This fiddling with rules has only served to increase the reluctance of investors or banks to lend to any European government, helping to increase borrowing costs across the European Union at the worst possible time -- a perfect example of how fiddling with the rules for self-serving advantage only serves to dig a deeper hole.
Now to translate the uncertainty surrounding the euro to the level of the man in the street:
* Will the euro cease to exist as a currency? If so, what will happen to contracts denominated in euros?
* Will one or more economically weaker countries resign or be dropped from the eurozone, in which case there might be an even stronger “core” of eurozone countries? In such a scenario the euro might even emerge as a stronger currency than today.
* Unless dramatic action is taken to rescue the euro, if it does not cease to exist as a currency, it may become substantially weaker. This may create windfall profits and losses among parties to euro-denominated contracts. I, for example, have entered into a lease agreement with an option to sell a house in euros. If the euro collapses, my lessee will only be too delighted to purchase the house in vastly depreciated euros. There are most likely millions of such contracts, both inside and outside the eurozone, which would create grief for the contracting party suffering from devaluation.
Bottom line: If the euro were to collapse in value, this is likely to create massive and unintended wealth transfers, creating windfall profits for some and great difficulties for others.
In Central Europe, Slovenia and Slovakia were very fast to join the eurozone. Poland, Hungary and other Central European countries may be thankful that they did not immediately rush into the euro. Under the above scenarios, having a local currency may provide a degree of insulation from the eurozone difficulties. Wouldn't it be ironic if the Polish zloty and the Hungarian forint would become safe havens from eurozone fallout?
The world waits with baited breath to see whether Germany and other wealthy members of the eurozone have enough at stake to depart from their strategy over the past few years of providing “too little, too late” in defense of the euro and carry out a definitive, last-minute rescue of the currency and to see what form such a rescue might take.

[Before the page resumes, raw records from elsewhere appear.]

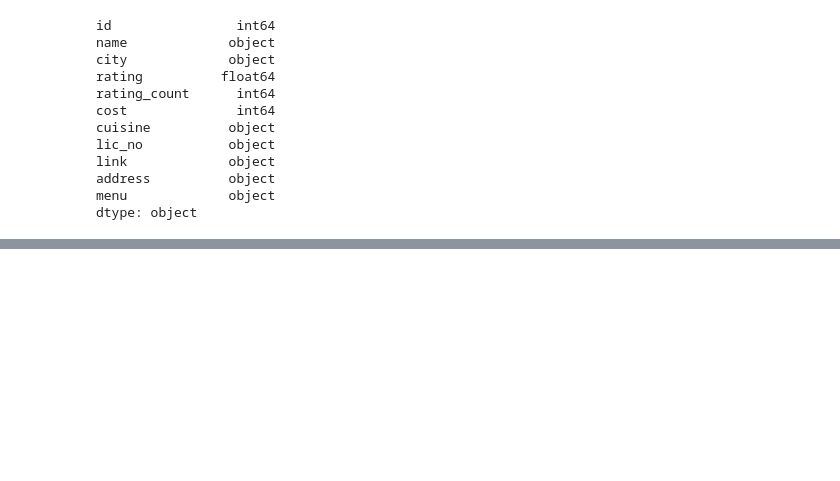
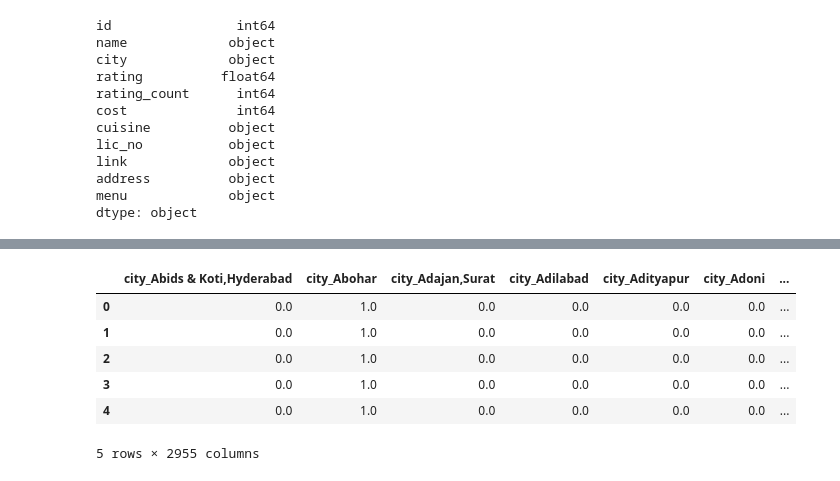
Before and after one commit to ShigilSasi/Swiggy_Restaurant_Recommendation_System_Using_Streamlit, a Jupyter notebook: Swiggy_ML.ipynb, the cells around one changed output, grey strips where cells are left out. Drawn from its saved outputs; the diff is of its cells as text; code cells hidden in the pictures; blank space fills up the shorter version.

```diff
--- a/Swiggy_ML.ipynb
+++ b/Swiggy_ML.ipynb
@@ -251,0 +255,28 @@ df.head()
+# %%
+cat_cols = ['city', 'cuisine']
+num_cols = ['rating', 'rating_count', 'cost']
+# %%
+encoder = OneHotEncoder(
+    handle_unknown='ignore',
+    sparse_output=False
+)
+# %%
+encoded_cat = encoder.fit_transform(cleaned_df[cat_cols])
+# %%
+encoded_cat_cols = encoder.get_feature_names_out(cat_cols)
+
+encoded_cat_df = pd.DataFrame(
+    encoded_cat,
+    columns=encoded_cat_cols
+)
+# %%
+final_df = pd.concat([encoded_cat_df, cleaned_df[num_cols]], axis=1)
+final_df.head()
+# %% [output]
+|  | city_Abids & Koti,Hyderabad | city_Abohar | city_Adajan,Surat | city_Adilabad | city_Adityapur | city_Adoni | ... |
+| 0 | 0.0 | 1.0 | 0.0 | 0.0 | 0.0 | 0.0 | ... |
+| 1 | 0.0 | 1.0 | 0.0 | 0.0 | 0.0 | 0.0 | ... |
+| 2 | 0.0 | 1.0 | 0.0 | 0.0 | 0.0 | 0.0 | ... |
+| 3 | 0.0 | 1.0 | 0.0 | 0.0 | 0.0 | 0.0 | ... |
+| 4 | 0.0 | 1.0 | 0.0 | 0.0 | 0.0 | 0.0 | ... |
+5 rows × 2955 columns
```
Also changed, not shown: parts of 8 cells of this notebook.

*Les Nemethy is CEO of Euro-Phoenix Financial Advisors Ltd. (www.europhoenix.com), a Central European corporate finance company focused on mergers & acquisitions. He is the author of “Business Exit Planning,” published by John Wiley & Sons.